>>>
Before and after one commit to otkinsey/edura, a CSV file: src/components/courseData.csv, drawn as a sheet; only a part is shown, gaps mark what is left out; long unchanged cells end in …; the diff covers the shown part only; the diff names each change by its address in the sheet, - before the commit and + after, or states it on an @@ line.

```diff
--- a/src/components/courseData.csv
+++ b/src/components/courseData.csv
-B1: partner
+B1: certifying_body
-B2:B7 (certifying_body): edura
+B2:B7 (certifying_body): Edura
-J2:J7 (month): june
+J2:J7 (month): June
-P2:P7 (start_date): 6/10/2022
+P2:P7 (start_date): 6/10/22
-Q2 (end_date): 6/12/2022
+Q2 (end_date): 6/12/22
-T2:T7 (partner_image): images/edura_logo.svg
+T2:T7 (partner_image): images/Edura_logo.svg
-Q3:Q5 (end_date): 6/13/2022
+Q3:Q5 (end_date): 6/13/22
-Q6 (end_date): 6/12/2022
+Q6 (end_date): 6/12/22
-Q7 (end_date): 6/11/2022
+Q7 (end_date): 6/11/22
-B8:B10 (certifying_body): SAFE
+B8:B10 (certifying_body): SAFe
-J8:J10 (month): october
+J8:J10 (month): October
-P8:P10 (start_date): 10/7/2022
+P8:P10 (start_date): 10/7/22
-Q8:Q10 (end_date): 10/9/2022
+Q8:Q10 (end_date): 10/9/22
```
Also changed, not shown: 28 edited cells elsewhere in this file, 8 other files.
<<<
>>>
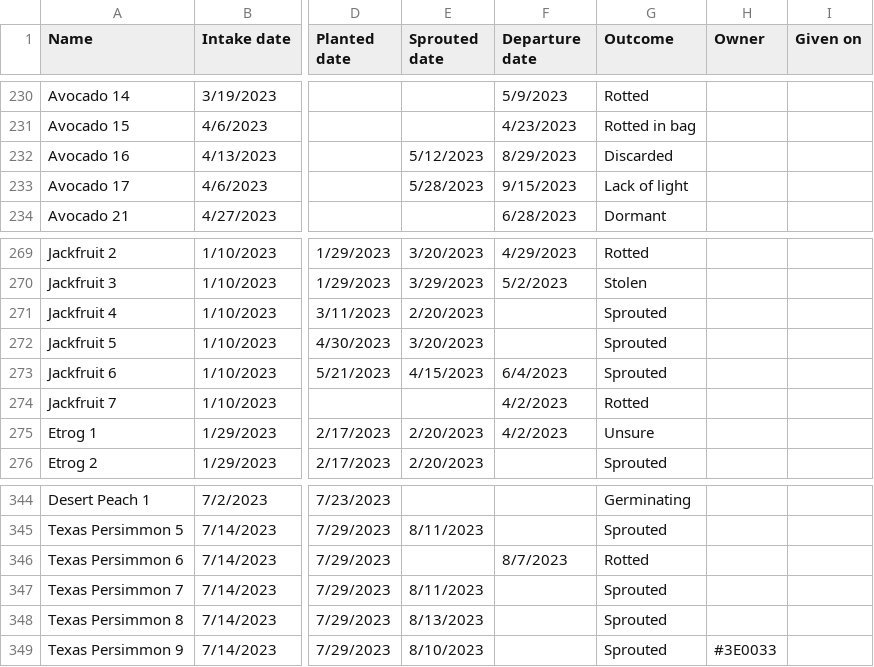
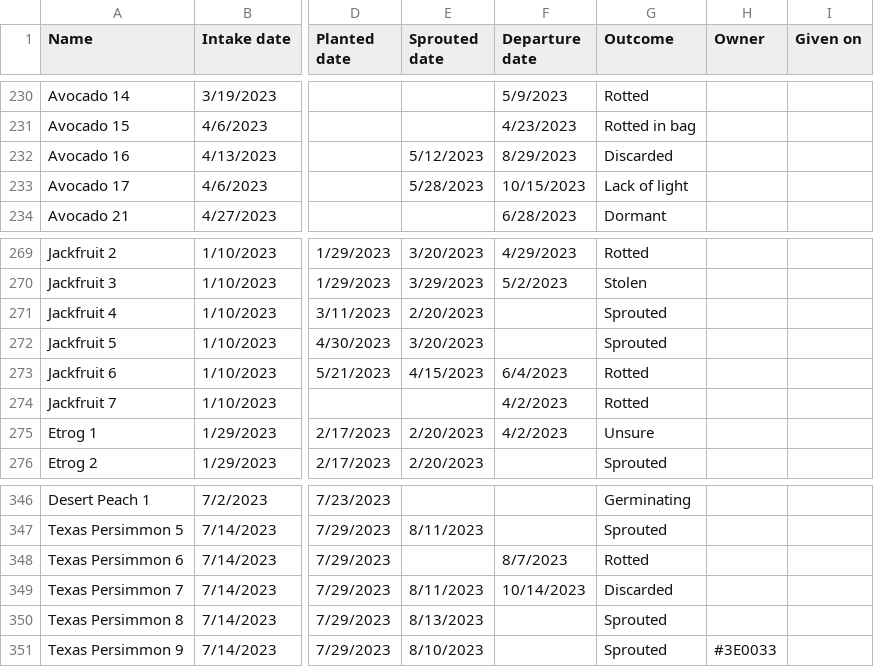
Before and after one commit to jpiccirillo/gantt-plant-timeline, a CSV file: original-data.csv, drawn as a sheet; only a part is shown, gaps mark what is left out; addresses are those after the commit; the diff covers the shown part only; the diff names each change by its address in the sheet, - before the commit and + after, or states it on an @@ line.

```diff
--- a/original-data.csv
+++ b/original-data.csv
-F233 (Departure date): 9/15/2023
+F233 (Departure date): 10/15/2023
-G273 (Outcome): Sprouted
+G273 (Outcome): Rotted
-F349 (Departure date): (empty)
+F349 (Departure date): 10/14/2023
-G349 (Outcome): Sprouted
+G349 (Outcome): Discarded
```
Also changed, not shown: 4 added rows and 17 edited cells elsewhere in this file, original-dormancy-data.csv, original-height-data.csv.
<<<
State how many lines above contain the string "edited", with no other words.

2